Exercise brief: Find the lines in these entries that include the word "активен" and state how many there are, with no other words.

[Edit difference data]
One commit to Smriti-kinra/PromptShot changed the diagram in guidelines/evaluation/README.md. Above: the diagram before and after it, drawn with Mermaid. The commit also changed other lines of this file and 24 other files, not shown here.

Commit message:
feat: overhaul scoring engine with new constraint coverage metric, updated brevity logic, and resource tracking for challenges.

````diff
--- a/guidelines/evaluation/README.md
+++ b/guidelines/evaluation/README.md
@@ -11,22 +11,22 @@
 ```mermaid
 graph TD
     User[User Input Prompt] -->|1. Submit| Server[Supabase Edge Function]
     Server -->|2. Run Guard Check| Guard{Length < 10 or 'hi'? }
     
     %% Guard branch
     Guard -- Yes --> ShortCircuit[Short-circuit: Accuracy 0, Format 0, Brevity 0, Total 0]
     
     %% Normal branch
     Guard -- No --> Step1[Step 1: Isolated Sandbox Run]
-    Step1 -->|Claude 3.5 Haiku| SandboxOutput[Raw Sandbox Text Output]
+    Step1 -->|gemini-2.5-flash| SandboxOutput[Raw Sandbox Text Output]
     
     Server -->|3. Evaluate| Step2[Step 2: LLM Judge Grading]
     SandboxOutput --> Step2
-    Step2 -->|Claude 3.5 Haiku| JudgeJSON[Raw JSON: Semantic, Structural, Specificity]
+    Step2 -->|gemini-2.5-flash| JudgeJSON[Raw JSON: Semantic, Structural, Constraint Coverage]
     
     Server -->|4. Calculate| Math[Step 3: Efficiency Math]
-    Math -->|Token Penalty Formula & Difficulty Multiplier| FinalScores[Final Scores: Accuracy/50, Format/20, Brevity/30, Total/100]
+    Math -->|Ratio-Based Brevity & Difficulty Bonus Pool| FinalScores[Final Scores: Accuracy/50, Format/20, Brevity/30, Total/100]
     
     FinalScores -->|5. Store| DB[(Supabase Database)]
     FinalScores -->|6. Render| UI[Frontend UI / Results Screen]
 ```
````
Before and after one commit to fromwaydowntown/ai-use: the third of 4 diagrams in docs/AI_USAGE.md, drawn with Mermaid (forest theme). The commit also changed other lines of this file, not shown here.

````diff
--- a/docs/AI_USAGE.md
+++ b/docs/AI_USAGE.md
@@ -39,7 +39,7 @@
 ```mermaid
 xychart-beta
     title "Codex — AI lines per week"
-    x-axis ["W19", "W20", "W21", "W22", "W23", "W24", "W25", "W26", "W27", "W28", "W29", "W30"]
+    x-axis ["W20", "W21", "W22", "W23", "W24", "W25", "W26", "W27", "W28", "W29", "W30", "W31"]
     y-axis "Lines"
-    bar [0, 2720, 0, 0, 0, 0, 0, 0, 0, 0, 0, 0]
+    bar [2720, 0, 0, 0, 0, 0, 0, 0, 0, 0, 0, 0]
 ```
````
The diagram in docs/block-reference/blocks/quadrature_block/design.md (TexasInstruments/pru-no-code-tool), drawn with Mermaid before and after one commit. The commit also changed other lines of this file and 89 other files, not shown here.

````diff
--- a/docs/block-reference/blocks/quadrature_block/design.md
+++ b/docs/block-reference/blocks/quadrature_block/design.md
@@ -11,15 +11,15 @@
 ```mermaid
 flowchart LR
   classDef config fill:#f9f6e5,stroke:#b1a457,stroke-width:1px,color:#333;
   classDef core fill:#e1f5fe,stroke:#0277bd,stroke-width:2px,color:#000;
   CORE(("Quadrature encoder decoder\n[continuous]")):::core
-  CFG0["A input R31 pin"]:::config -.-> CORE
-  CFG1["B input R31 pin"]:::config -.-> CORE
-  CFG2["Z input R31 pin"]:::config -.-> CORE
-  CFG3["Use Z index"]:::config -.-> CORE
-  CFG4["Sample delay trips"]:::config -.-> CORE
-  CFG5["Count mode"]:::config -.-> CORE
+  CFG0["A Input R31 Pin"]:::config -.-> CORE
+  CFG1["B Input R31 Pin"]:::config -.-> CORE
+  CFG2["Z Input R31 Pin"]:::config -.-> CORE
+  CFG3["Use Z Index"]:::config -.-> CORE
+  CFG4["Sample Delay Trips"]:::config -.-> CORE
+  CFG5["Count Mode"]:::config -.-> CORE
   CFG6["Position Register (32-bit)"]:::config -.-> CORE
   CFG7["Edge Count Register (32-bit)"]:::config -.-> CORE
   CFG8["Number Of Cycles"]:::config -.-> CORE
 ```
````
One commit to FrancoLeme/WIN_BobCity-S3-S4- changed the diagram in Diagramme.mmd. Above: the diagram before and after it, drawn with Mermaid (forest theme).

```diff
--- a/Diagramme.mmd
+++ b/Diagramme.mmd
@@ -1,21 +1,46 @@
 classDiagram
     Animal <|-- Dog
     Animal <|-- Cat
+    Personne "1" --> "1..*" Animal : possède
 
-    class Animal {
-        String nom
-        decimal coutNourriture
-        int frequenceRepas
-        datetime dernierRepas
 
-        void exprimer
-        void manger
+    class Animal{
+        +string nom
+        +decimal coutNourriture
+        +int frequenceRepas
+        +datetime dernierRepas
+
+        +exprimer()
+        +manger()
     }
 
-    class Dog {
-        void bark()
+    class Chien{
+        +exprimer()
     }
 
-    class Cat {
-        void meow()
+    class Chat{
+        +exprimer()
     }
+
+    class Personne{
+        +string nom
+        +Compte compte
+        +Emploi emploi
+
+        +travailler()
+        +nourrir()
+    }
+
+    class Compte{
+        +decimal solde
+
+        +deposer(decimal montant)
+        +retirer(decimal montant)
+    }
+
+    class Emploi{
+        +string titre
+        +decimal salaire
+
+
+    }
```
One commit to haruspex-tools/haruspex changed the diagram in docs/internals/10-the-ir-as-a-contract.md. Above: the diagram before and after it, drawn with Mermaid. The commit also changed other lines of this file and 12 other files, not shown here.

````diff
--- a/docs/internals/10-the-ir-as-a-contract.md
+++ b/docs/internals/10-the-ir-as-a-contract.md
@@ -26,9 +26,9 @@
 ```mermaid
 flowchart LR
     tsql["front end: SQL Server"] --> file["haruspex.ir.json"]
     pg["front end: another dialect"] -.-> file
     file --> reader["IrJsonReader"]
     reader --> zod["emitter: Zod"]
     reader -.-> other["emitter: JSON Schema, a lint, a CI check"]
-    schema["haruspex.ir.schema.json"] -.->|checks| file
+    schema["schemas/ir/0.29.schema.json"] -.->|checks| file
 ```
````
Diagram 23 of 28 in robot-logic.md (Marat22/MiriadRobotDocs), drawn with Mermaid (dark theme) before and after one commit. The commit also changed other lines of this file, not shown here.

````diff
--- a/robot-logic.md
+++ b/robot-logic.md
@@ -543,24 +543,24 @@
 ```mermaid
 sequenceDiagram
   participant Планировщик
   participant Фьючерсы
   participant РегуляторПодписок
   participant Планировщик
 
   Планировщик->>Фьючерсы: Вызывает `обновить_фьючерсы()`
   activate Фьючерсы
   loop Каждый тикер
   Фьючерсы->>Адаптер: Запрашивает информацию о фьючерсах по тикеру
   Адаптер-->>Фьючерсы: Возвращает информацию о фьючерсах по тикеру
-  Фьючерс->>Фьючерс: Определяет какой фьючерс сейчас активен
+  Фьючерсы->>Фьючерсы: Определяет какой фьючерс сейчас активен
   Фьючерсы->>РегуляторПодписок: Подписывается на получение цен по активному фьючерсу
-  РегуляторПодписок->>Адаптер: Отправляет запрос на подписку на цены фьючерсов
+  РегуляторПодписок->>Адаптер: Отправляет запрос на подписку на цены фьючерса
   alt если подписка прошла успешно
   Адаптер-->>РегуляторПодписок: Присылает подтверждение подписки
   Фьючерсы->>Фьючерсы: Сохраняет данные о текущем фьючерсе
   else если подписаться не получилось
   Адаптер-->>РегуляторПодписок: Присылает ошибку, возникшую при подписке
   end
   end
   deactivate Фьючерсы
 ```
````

Result: 2